The case against Shahini, who had returned to Iran to visit his mother after her Alzheimer’s diagnosis, was reportedly based on such things as his social media posts and an interview that he gave to a foreign-based media outlet. These and other supposedly subversive statements and activities were regarded by the Iranian judiciary as forming the picture of someone who likely to be cooperating with “hostile governments” or otherwise undermining national security.
Naturally, his case has been widely regarded as a prominent example of the danger that dual nationals face in Iran purely on the basis of their affiliations with Western entities. His sentence was longer than that of other recent arrestees of this sort, and the reasons for the exceptional punishment were never articulated by the judiciary or other Iranian officials who have commented publicly on his case. However, by some accounts, one such arrestee has actually been given a capital sentence, although this is in dispute.
Iran News Update previously reported that the judiciary had announced a death sentence in an anonymous case whose description seemed to match that of Karam Vafadari, a Tehran gallery owner who holds American citizenship and has been accused, along with his wife, of displaying and selling “obscene” materials. The Center for Accuracy in Middle East Reporting in America, among other commentators, has accused Western media of ignoring this case, but some Western outlets seem to have either failed to make the connection to the judiciary’s announcement or have disregarded it as unsubstantiated.

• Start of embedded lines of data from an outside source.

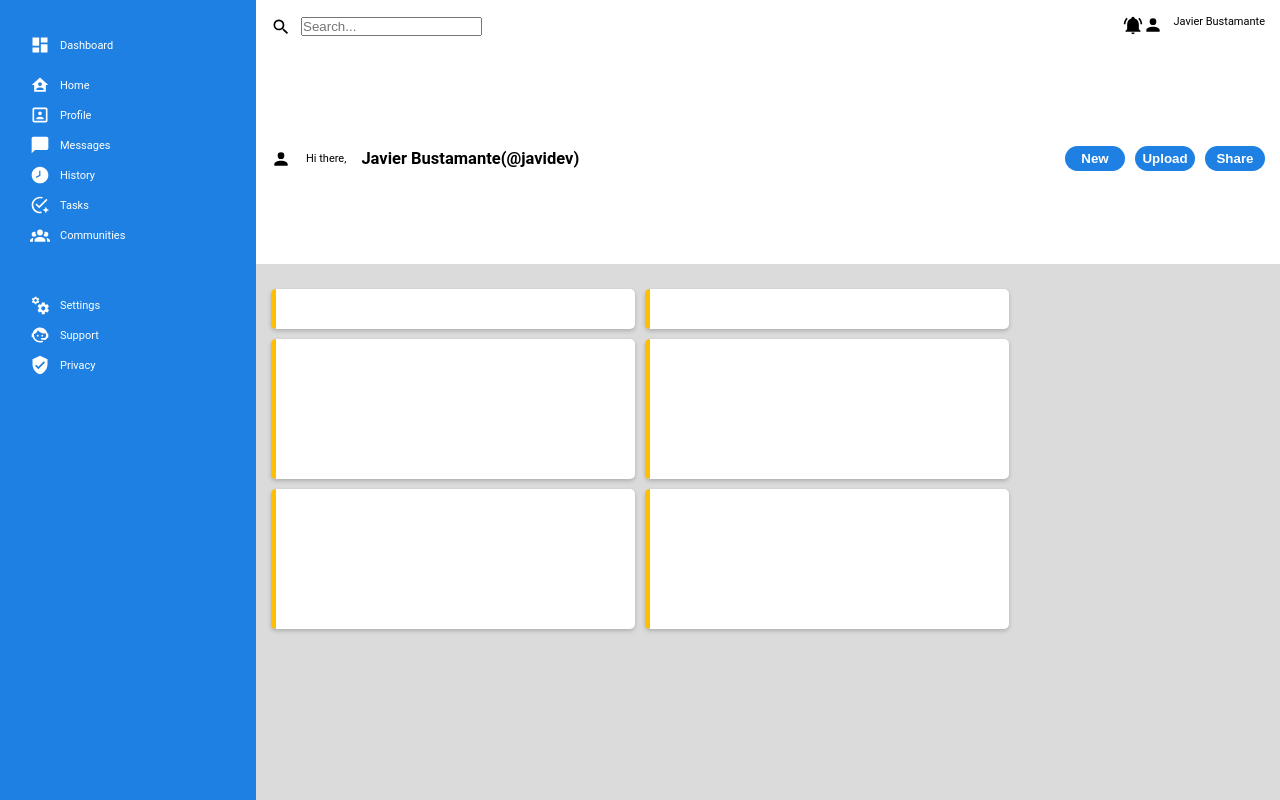
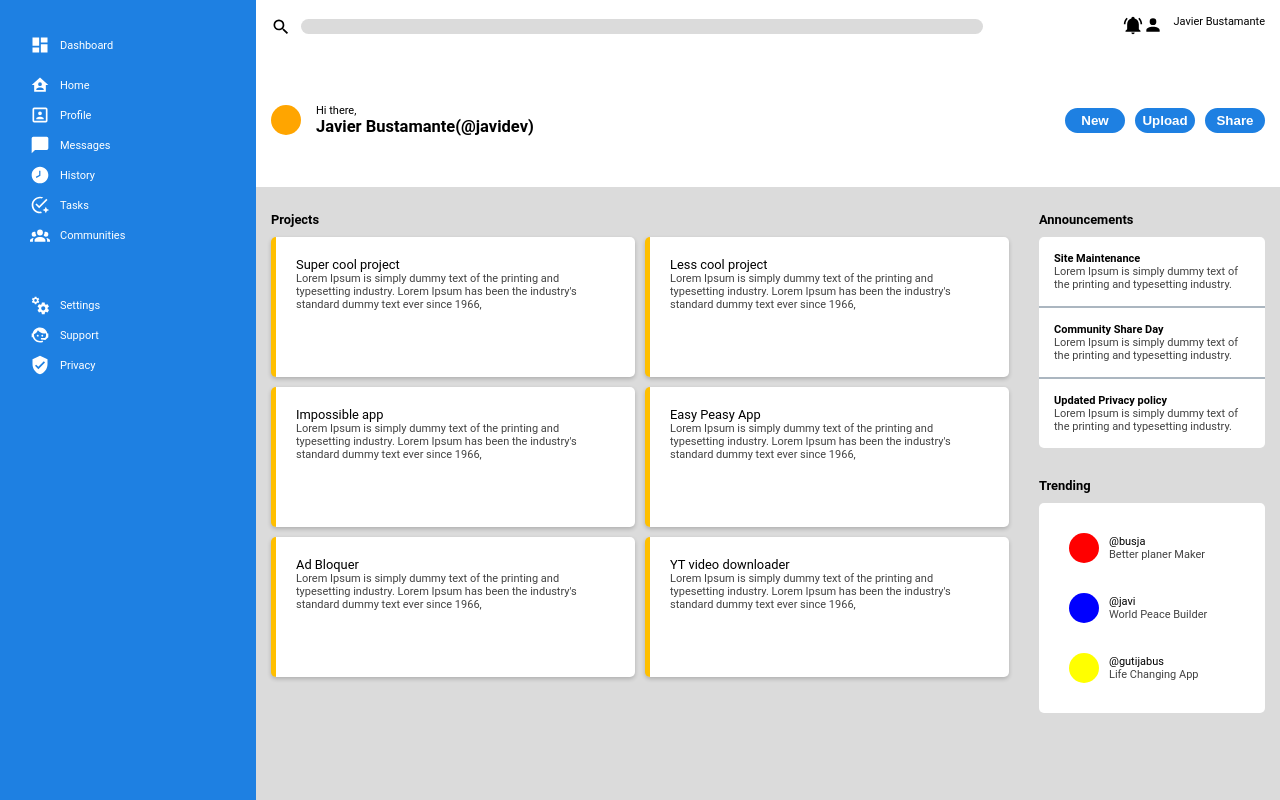
Before and after one commit to Dev-xavi3r24/admin-dashboard, a plain HTML site: page Index.html in a window 1280 px wide. Drawn offline with Linux system fonts and the light colour scheme.

Commit message:
Actualizar Index.html

```diff
--- a/Index.html
+++ b/Index.html
@@ -34,7 +34,7 @@
     <div class="header">
         <div class="search">
         <svg class="svg-left" xmlns="http://www.w3.org/2000/svg" viewBox="0 0 24 24"><title>magnify</title><path d="M9.5,3A6.5,6.5 0 0,1 16,9.5C16,11.11 15.41,12.59 14.44,13.73L14.71,14H15.5L20.5,19L19,20.5L14,15.5V14.71L13.73,14.44C12.59,15.41 11.11,16 9.5,16A6.5,6.5 0 0,1 3,9.5A6.5,6.5 0 0,1 9.5,3M9.5,5C7,5 5,7 5,9.5C5,12 7,14 9.5,14C12,14 14,12 14,9.5C14,7 12,5 9.5,5Z" /></svg>
-           <input type="text" placeholder="Search...">
+           <input class="search-bar" type="text">
         </div>
         <div class="noti">
         <svg class="svg-left" xmlns="http://www.w3.org/2000/svg" viewBox="0 0 24 24"><title>bell-ring</title><path d="M21,19V20H3V19L5,17V11C5,7.9 7.03,5.17 10,4.29C10,4.19 10,4.1 10,4A2,2 0 0,1 12,2A2,2 0 0,1 14,4C14,4.1 14,4.19 14,4.29C16.97,5.17 19,7.9 19,11V17L21,19M14,21A2,2 0 0,1 12,23A2,2 0 0,1 10,21M19.75,3.19L18.33,4.61C20.04,6.3 21,8.6 21,11H23C23,8.07 21.84,5.25 19.75,3.19M1,11H3C3,8.6 3.96,6.3 5.67,4.61L4.25,3.19C2.16,5.25 1,8.07 1,11Z" /></svg>
@@ -47,10 +47,12 @@
 
     <div class="main-content">
       <div class="up-content">
-        <div class="left"><svg class="svg-left" xmlns="http://www.w3.org/2000/svg" viewBox="0 0 24 24"><title>account</title><path d="M12,4A4,4 0 0,1 16,8A4,4 0 0,1 12,12A4,4 0 0,1 8,8A4,4 0 0,1 12,4M12,14C16.42,14 20,15.79 20,18V20H4V18C4,15.79 7.58,14 12,14Z" /></svg>
-
-        <p>Hi there, </p>
-        <h2>Javier Bustamante(@javidev)</h2>
+        <div class="left">
+        <div class="image4"></div>
+        <div class="info-left">
+          <p>Hi there, </p>
+          <h2>Javier Bustamante(@javidev)</h2>
+        </div>
         </div>
         <div class="right">
           <button>New</button>
@@ -59,14 +61,87 @@
         </div>
       </div>
       <div class="projects">
-        <div class="card"></div>
-        <div class="card"></div>
-        <div class="card"></div>
-        <div class="card"></div>
-        <div class="card"></div>
-        <div class="card"></div>
+        <h3 class="heading-project">Projects</h3>
+        <div class="card">
+          <h3>Super cool project</h3>
+          <p class="grey-text">
+            Lorem Ipsum is simply dummy text of the printing and typesetting industry. Lorem Ipsum has been the industry's standard dummy text ever since 1966,
+          </p>
+        </div>
+        <div class="card">
+          <h3> Less cool project</h3>
+          <p class="grey-text">
+            Lorem Ipsum is simply dummy text of the printing and typesetting industry. Lorem Ipsum has been the industry's standard dummy text ever since 1966,
+          </p>
+        </div>
+        <div class="card">
+          <h3>Impossible app</h3>
+          <p class="grey-text">
+            Lorem Ipsum is simply dummy text of the printing and typesetting industry. Lorem Ipsum has been the industry's standard dummy text ever since 1966,
+          </p>
+        </div>
+        <div class="card">
+          <h3>Easy Peasy App</h3>
+          <p class="grey-text">
+            Lorem Ipsum is simply dummy text of the printing and typesetting industry. Lorem Ipsum has been the industry's standard dummy text ever since 1966,
+          </p>
+        </div>
+        <div class="card">
+          <h3>Ad Bloquer</h3>
+          <p class="grey-text">
+            Lorem Ipsum is simply dummy text of the printing and typesetting industry. Lorem Ipsum has been the industry's standard dummy text ever since 1966,
+          </p>
+        </div>
+        <div class="card">
+          <h3>YT video downloader</h3>
+          <p class="grey-text">
+            Lorem Ipsum is simply dummy text of the printing and typesetting industry. Lorem Ipsum has been the industry's standard dummy text ever since 1966,
+          </p>
+        </div>
       </div>
-      <div class="announcements-trending"></div>
+      <div class="announcements-trending">
+        <h3 class="heading-announcements">Announcements</h3>
+        <div class="announcements">
+
+          <div class="announce announce-line">
+            <h4>Site Maintenance</h4>
+            <p class="grey-text">Lorem Ipsum is simply dummy text of the printing and typesetting industry.</p>
+          </div>
+          <div class="announce announce-line">
+            <h4>Community Share Day</h4>
+            <p class="grey-text">Lorem Ipsum is simply dummy text of the printing and typesetting industry.</p>
+          </div>
+          <div class="announce">
+            <h4>Updated Privacy policy</h4>
+            <p class="grey-text">Lorem Ipsum is simply dummy text of the printing and typesetting industry.</p>
+          </div>
+        </div>
+        <h3 class="header-trending">Trending</h3>
+        <div class="trending">
+
+          <div class="trend">
+            <div class="image1"></div>
+            <div class="info">
+              <p class="username">@busja</p>
+              <p class="username-info grey-text">Better planer Maker</p>
+            </div>
+          </div>
+          <div class="trend">
+            <div class="image2"></div>
+            <div class="info">
+              <p class="username">@javi</p>
+              <p class="username-info grey-text">World Peace Builder</p>
+            </div>
+          </div>
+          <div class="trend">
+            <div class="image3"></div>
+            <div class="info">
+              <p class="username">@gutijabus</p>
+              <p class="username-info grey-text">Life Changing App</p>
+            </div>
+          </div>
+        </div>
+      </div>
     </div>
 
    </div>
```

The AP is among these, and its report on Shahini’s bail release names Vafadari as one of the dual nationals currently in detention, but also declares that he has not yet been tried or sentenced. In this sense, the AP is more optimistic than various commentators on the Iranian human rights situation. Still, the report does not seem to overstate the importance of Shahini’s release, insofar as it acknowledges that the conditions of that release are still unknown.
For instance, it is not clear whether Shahini will have the opportunity to leave the country now that he has arranged to pay his bail of 62,000 dollars. If he must remain in Iran, he will be subject to re-arrest at any time – a fate that has certainly befalling other political prisoners who had previously been released, including not only those who had made bail but also those who had been granted early release on the basis of life-threatening medical conditions.
In the broadest sense, Shahini himself falls into this category. That is to say, his release came only after a weeks-long hunger strike, which began on February 15 whereupon Shahini attested that he would be willing to continue the protest until the point of death. Similar hunger strikes have occasionally won successes in recent months, although generally not until the prisoners in question suffered severe health consequences, and even then not until they had garnered demonstrated sympathy or even large-scale protests among the national populace.
As with Shahini’s dubious bail-release, the resolutions to these cases are rarely, if ever, definitive. For instance, in the well-known case of Arash Sadeghi, the more than two-month hunger strike was only aimed at securing the release of his wife, who had been ordered to begin a sentence on the basis of fictional writing found in a personal notebook. Even after public protests and social media campaigns necessitated a response from the judiciary, Sadeghi’s wife was only granted conditional release pending the review of her case.
In other instances, hunger strikes have been brought to an end through deception. The brothers Mehdi and Hossein Rajabian, who are serving sentences on the basis of their running an online music streaming platform, have re-started hunger strikes that were ended after authorities falsely promised that their demands would be addressed. It is too early to say whether or not Shahini’s release is another example of this sort of deception, aimed at both ending his hunger strike and changing the media narrative about his case before he is returned to prison.
Whatever the case, there are a great many political prisoners who remain incarcerated in the Islamic Republic, whose cases may or may not be subject to the same sorts of internal and external pressures as was Shahini’s. Among them is the British-Iranian charity worker Nazanin Zaghari-Ratcliffe, for whom Monday marked one year since the day she was arrested and separated from her two-year-old daughter, who has been barred from returning to her father in Britain.
Certainly, there is a great deal of advocacy on Zaghari-Ratcliffe’s behalf, but none of that advocacy is coming directly from the British government. The Telegraph reports that this was the subject of an Amnesty International statement and a rally on Sunday, neither of which was the first instance of Zaghari-Ratcliffe’s family and supporters criticizing the government for inaction or accusing it of prioritizing potential economic relations with Iran ahead of the lives of dual nationals.
The Telegraph notes that British Foreign Secretary Boris Johnson has continually refused to meet with Zaghari-Ratcliffe’s husband Richard Ratcliffe. By contrast, US President Donald Trump was quick to meet with the family of Robert Levinson, who has been missing in Iran since 2007. This reportedly inspired a great deal of confidence in the Trump administration’s willingness to directly confront the issue of Iranian hostage-taking. This is in keeping with a generally confrontational tone toward Iran, and it is certainly possible that the offer of bail for Shahini is an instance of the Iranian regime scaling back its own confrontations out of fear of escalating consequences.